**What you are asked to do**
Work out how many lines below contain the word "Guadalajara". Only the number is wanted.

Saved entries

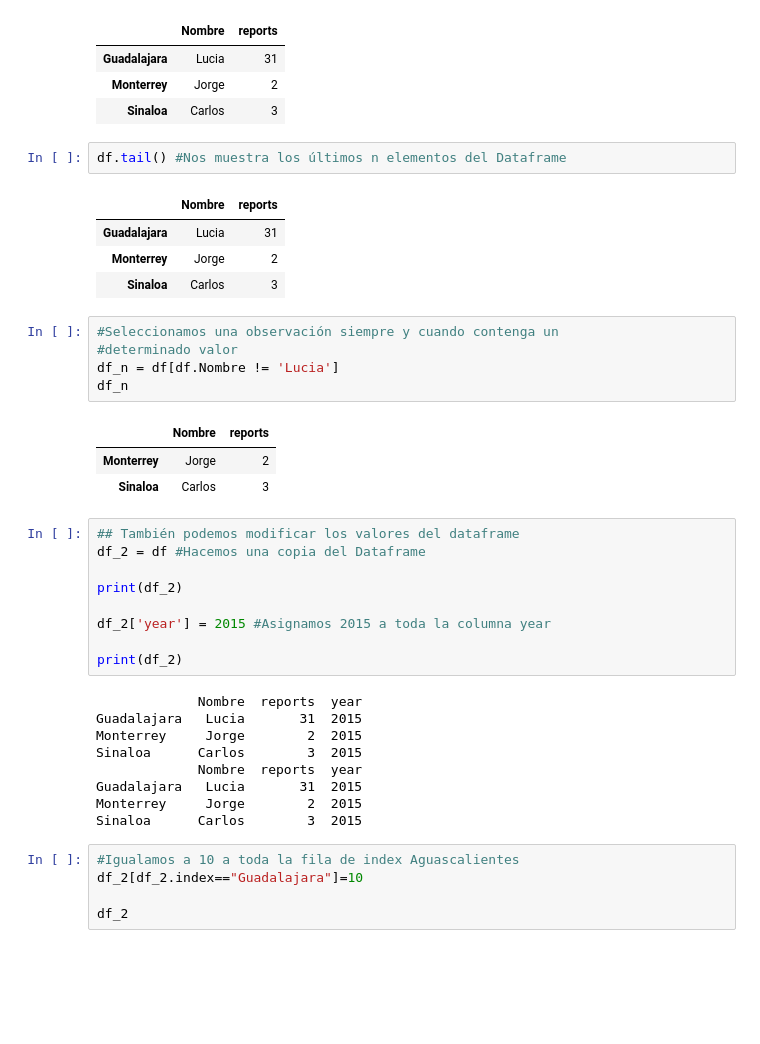
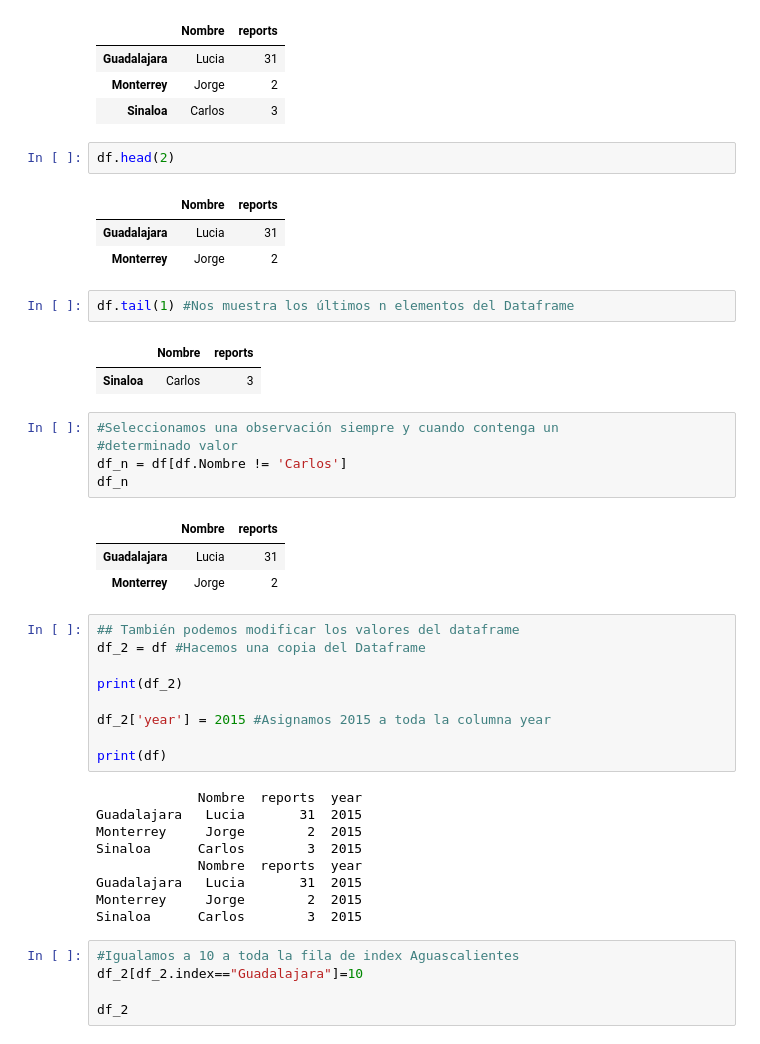
Before and after one commit to INGEOTEC/mccd2018, a Jupyter notebook: notebooks/01-Python-002.ipynb, the cells around one changed output. Saved outputs shown, nothing was run; the diff lists cells and outputs as text; blank space fills up the shorter version.

```diff
--- a/notebooks/01-Python-002.ipynb
+++ b/notebooks/01-Python-002.ipynb
@@ -258,22 +259,26 @@ df.head() # Nos ayuda a ver los n primeros elementos del dataframe
 | Guadalajara | Lucia | 31 |
 | Monterrey | Jorge | 2 |
 | Sinaloa | Carlos | 3 |
+# %%
+df.head(2)
+# %% [output]
+|  | Nombre | reports |
+| Guadalajara | Lucia | 31 |
+| Monterrey | Jorge | 2 |
 # %%
-df.tail() #Nos muestra los últimos n elementos del Dataframe
+df.tail(1) #Nos muestra los últimos n elementos del Dataframe
 # %% [output]
 |  | Nombre | reports |
-| Guadalajara | Lucia | 31 |
-| Monterrey | Jorge | 2 |
 | Sinaloa | Carlos | 3 |
 # %%
 #Seleccionamos una observación siempre y cuando contenga un
 #determinado valor
-df_n = df[df.Nombre != 'Lucia']
+df_n = df[df.Nombre != 'Carlos']
 df_n
 # %% [output]
 |  | Nombre | reports |
+| Guadalajara | Lucia | 31 |
 | Monterrey | Jorge | 2 |
-| Sinaloa | Carlos | 3 |
 # %%
 ## También podemos modificar los valores del dataframe
 df_2 = df #Hacemos una copia del Dataframe
@@ -282,7 +287,7 @@ print(df_2)
 
 df_2['year'] = 2015 #Asignamos 2015 a toda la columna year
 
-print(df_2)
+print(df)
 # %% [output]
              Nombre  reports  year
 Guadalajara   Lucia       31  2015
```
Also changed, not shown: parts of 26 cells of this notebook, 4 other files.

**Solution to this problem**
5